CCIF Intermodulation Distortion:
In the second method of carrying out an CCIF Intermodulation Distortion test, the two test signals used have equal amplitude, and relatively high but slightly different frequencies.
When non-linear distortion is present, a difference frequency component appears in the output and is used as a measure of the amount of distortion present.
Figure 16.8 illustrates the frequency relations, where fa and fb represent the two test frequencies of amplitude Ea and Eb, and Ed is the amplitude of the resulting difference frequency component fd.
(Second order combination frequencies Ed2 and E’d2 are also shown in
Fig. 16.8, and are a measure of the cubic type of distortion. These components
can however be detected only by the use of a highly selective wave analyzer, and are generally not made use of in this form of the intermodulation test.)
The intermodulation distortion is expressed by the relation
This form of intermodulation test has been recommended by the International Telephonic Consultative Committee, and is referred to by the initials CCIF.

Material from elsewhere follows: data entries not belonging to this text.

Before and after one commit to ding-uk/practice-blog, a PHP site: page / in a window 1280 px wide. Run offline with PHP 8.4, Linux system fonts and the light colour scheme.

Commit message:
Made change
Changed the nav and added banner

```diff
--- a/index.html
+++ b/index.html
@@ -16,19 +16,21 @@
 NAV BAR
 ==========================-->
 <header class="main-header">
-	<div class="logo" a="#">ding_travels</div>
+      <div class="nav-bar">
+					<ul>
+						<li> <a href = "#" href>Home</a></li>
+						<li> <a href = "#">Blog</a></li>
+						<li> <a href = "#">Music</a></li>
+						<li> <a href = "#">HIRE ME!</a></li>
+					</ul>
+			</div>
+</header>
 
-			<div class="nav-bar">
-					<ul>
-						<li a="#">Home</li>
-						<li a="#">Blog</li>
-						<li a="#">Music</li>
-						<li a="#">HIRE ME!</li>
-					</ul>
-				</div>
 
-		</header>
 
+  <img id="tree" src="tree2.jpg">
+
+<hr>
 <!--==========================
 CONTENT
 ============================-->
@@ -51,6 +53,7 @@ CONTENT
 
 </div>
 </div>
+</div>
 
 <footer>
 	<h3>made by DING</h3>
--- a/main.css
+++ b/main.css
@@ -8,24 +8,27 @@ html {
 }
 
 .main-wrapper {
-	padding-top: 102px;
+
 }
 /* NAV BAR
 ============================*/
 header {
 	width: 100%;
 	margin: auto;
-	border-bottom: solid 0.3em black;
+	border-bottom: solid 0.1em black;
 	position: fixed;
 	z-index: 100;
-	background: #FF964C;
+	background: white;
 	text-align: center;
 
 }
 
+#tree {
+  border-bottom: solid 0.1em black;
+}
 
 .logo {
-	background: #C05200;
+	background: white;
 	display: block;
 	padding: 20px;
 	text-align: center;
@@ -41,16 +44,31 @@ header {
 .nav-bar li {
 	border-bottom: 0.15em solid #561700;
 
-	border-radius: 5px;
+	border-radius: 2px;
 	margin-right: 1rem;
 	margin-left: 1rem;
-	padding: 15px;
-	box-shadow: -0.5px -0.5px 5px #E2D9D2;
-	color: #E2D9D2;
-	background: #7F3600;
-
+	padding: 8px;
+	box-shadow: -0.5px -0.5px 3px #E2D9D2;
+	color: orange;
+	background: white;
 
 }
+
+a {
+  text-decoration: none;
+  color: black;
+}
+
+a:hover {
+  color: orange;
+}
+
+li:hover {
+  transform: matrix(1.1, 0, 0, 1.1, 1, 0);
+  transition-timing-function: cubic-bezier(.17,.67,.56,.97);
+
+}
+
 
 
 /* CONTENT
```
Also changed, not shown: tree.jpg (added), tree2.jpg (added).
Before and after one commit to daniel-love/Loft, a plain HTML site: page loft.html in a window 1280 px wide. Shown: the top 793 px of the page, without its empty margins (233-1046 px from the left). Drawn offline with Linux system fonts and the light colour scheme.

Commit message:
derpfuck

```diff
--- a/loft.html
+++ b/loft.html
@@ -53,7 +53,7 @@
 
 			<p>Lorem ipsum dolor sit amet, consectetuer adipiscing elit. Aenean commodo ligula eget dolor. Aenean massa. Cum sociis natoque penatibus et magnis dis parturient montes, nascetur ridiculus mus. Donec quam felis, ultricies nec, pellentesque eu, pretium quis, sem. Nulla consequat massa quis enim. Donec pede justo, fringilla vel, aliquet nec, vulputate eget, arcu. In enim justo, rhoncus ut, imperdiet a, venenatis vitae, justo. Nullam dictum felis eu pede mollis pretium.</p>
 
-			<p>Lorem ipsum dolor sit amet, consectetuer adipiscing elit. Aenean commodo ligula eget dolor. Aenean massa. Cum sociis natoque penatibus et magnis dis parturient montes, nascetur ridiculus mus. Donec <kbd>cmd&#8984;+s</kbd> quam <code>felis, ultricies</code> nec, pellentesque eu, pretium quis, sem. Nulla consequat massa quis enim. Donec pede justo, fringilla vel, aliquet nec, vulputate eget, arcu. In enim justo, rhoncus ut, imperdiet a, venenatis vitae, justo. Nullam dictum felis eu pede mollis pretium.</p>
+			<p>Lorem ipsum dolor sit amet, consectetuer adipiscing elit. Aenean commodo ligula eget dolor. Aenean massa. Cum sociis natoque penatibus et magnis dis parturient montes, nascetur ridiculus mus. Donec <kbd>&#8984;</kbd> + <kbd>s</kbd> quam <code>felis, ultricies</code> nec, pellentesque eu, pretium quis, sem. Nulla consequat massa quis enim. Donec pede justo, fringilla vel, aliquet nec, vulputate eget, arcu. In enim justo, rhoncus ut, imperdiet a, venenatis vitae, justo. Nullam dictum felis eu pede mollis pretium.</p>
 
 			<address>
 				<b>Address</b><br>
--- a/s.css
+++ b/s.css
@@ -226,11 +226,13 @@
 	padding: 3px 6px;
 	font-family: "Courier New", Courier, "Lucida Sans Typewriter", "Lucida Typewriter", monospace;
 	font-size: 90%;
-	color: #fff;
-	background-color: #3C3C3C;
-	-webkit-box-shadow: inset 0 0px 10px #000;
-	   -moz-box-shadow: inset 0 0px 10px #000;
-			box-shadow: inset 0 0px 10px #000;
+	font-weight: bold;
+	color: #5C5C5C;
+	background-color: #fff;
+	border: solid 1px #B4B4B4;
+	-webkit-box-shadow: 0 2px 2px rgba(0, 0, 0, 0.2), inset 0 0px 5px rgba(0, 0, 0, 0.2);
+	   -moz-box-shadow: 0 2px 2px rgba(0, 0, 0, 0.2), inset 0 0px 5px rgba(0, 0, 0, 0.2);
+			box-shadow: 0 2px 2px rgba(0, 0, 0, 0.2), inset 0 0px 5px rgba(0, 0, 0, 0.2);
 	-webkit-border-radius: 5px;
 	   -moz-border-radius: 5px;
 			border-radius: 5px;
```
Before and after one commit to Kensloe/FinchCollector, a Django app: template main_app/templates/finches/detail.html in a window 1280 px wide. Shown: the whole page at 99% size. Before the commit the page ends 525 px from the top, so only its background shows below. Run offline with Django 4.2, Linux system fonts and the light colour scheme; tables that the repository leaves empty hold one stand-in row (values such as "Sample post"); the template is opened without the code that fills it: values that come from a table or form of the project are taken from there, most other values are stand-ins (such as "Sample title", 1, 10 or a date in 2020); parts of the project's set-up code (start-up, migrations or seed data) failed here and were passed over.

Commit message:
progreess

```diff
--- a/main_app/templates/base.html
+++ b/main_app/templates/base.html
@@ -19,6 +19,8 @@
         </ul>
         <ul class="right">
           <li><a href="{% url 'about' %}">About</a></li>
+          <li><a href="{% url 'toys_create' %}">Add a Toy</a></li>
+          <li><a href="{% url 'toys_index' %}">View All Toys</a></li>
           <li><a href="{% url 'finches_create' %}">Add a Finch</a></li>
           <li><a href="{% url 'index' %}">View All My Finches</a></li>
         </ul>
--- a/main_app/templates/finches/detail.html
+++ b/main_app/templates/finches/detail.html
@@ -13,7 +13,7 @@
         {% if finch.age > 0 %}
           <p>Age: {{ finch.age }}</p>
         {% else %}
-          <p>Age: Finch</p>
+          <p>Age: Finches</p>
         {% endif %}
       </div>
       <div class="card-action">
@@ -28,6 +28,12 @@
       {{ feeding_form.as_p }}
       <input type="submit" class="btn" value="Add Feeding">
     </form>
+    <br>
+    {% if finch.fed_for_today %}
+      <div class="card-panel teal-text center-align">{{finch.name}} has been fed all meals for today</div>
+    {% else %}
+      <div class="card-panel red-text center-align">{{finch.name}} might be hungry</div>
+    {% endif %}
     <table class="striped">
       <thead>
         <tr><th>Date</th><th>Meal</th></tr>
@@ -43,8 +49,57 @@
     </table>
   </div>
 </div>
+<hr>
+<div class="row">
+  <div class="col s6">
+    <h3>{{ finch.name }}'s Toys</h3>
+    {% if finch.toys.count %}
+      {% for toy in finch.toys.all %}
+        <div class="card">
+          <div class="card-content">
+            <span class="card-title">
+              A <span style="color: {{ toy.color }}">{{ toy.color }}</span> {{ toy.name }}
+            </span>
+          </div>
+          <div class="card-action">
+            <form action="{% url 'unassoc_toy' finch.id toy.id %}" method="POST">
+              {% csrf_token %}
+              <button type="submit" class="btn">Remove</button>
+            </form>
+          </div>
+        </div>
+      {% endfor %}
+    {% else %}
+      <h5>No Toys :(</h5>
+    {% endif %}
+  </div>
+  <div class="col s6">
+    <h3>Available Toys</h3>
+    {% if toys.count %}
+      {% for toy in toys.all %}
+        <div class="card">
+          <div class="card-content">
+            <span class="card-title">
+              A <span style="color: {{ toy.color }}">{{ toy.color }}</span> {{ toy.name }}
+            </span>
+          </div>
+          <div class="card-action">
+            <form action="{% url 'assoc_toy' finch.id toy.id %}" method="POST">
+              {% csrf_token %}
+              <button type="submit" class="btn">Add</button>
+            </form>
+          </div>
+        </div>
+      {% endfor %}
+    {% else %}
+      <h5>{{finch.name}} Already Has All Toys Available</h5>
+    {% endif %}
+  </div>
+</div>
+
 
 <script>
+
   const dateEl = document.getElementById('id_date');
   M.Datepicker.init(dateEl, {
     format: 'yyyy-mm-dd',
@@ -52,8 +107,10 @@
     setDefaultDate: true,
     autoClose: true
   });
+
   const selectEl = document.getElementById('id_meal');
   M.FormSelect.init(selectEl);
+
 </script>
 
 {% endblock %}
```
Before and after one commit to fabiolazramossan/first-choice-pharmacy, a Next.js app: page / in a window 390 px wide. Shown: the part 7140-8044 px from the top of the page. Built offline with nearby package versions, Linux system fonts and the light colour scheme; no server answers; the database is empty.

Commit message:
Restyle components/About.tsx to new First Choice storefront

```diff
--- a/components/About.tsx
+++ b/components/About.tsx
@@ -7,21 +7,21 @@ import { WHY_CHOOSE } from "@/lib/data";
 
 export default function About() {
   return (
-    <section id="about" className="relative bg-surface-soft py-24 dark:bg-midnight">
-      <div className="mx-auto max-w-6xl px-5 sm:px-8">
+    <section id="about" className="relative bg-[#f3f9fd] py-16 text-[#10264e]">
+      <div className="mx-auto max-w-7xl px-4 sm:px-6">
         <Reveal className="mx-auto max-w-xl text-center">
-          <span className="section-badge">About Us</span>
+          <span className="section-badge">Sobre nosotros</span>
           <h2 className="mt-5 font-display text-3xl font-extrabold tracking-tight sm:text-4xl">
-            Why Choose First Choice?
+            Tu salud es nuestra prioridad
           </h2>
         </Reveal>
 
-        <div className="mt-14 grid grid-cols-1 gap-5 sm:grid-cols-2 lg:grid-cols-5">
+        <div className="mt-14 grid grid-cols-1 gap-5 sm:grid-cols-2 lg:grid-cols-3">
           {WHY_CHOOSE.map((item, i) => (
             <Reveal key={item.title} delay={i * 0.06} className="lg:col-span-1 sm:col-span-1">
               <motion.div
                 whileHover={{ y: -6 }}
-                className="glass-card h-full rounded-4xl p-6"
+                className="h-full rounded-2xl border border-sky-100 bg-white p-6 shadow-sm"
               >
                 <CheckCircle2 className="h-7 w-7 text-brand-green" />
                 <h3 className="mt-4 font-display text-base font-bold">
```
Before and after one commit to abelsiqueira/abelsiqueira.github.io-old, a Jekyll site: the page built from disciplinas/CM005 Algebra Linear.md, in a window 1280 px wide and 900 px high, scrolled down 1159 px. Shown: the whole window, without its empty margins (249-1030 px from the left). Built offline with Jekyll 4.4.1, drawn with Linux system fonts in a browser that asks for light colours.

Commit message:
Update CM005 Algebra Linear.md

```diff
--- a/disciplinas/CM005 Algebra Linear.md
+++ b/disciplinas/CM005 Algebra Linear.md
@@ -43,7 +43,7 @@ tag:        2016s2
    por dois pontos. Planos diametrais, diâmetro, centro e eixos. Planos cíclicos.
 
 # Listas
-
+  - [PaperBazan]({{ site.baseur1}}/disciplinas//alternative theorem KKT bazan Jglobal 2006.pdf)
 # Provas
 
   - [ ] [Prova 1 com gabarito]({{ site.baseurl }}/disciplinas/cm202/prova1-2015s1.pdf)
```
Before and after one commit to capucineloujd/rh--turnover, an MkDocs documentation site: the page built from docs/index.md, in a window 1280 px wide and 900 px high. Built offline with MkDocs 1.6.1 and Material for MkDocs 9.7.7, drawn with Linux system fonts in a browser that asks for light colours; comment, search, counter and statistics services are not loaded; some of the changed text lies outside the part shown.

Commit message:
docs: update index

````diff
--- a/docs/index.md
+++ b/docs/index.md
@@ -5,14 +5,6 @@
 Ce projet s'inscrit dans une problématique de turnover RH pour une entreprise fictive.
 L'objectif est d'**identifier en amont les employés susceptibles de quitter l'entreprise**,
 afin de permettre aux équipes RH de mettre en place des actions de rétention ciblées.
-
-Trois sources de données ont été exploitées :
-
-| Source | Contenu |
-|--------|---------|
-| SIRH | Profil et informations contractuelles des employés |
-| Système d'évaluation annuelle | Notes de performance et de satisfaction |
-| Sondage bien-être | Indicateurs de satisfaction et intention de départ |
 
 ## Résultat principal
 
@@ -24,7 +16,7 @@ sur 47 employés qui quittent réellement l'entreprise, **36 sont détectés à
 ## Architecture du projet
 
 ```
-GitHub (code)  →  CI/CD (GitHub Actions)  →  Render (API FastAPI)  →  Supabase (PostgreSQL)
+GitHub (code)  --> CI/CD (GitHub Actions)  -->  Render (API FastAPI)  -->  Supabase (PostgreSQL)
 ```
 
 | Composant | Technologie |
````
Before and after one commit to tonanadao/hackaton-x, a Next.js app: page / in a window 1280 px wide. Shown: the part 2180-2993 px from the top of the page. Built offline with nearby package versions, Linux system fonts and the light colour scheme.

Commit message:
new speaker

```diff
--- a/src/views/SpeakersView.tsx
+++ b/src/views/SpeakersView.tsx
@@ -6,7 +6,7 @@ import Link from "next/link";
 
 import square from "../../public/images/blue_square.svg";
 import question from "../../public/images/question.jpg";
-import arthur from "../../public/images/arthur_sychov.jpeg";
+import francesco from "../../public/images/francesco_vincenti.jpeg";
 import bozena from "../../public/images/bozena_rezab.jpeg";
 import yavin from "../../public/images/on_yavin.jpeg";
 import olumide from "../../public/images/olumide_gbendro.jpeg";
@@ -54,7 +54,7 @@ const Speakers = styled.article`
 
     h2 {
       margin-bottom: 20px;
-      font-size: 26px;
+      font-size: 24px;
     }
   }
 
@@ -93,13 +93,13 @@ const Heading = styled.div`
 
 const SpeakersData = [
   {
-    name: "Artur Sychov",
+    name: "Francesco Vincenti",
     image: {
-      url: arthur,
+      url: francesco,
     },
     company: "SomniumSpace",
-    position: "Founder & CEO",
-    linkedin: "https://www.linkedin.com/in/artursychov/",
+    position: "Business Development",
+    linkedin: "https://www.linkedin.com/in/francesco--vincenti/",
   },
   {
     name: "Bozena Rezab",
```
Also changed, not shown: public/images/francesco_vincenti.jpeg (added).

The difference frequency component Ed is separated by a low pass filter N and indicated separately by the voltmeter V2. The amplitude of test signals Ea and Eb can be determined with the help of V1. If V1 is the peak reading instrument, then the peak voltage observed at terminals a — b will be very close to the peak of Ea + Eb.
Alternatively, Ea and Eb can be determined individually if test voltages of frequencies fa and fb are applied one at a time to the input terminals of the amplifier under test. (Both these procedures involve approximation as a result of failure to allow for other frequency components that are simultaneously present at terminals a — b, as a result of the distortion of the amplifier. For exact determination of Ea and Eb, a highly selective wave analyzer is used. However, the approximation procedure is adequate for most practice applications.)
For intermodulation test by the CCIF method, the test frequencies fa and fb are generally centered towards the high frequency end of the response range, and are sometimes placed purposely in the region where the high response begins to fall off appreciably. The difference frequency fd = fb — fa, between the two test frequencies, is generally a moderate value from 50 — 200 Hz. This difference frequency should not be so small as to be below the normal low frequency response range of the amplifier, as the amplifier circuits tends to suppress the difference frequency output.
The intermodulation distortion observed in the CCIF method are indicative of the non-linear distortion present in the system in the frequency range fa to fb.
In particular, the CCIF method is able to measure the result of the non-linear distortion present at the upper frequency limit of the amplifier, where the high response starts to fall off.
The observed value of the intermodulation distortion is substantially independent of the exact values of fa and fb, and of the difference frequency fb — fa = fd) of the two tests, provided this difference frequency is a small fraction of the test frequencies.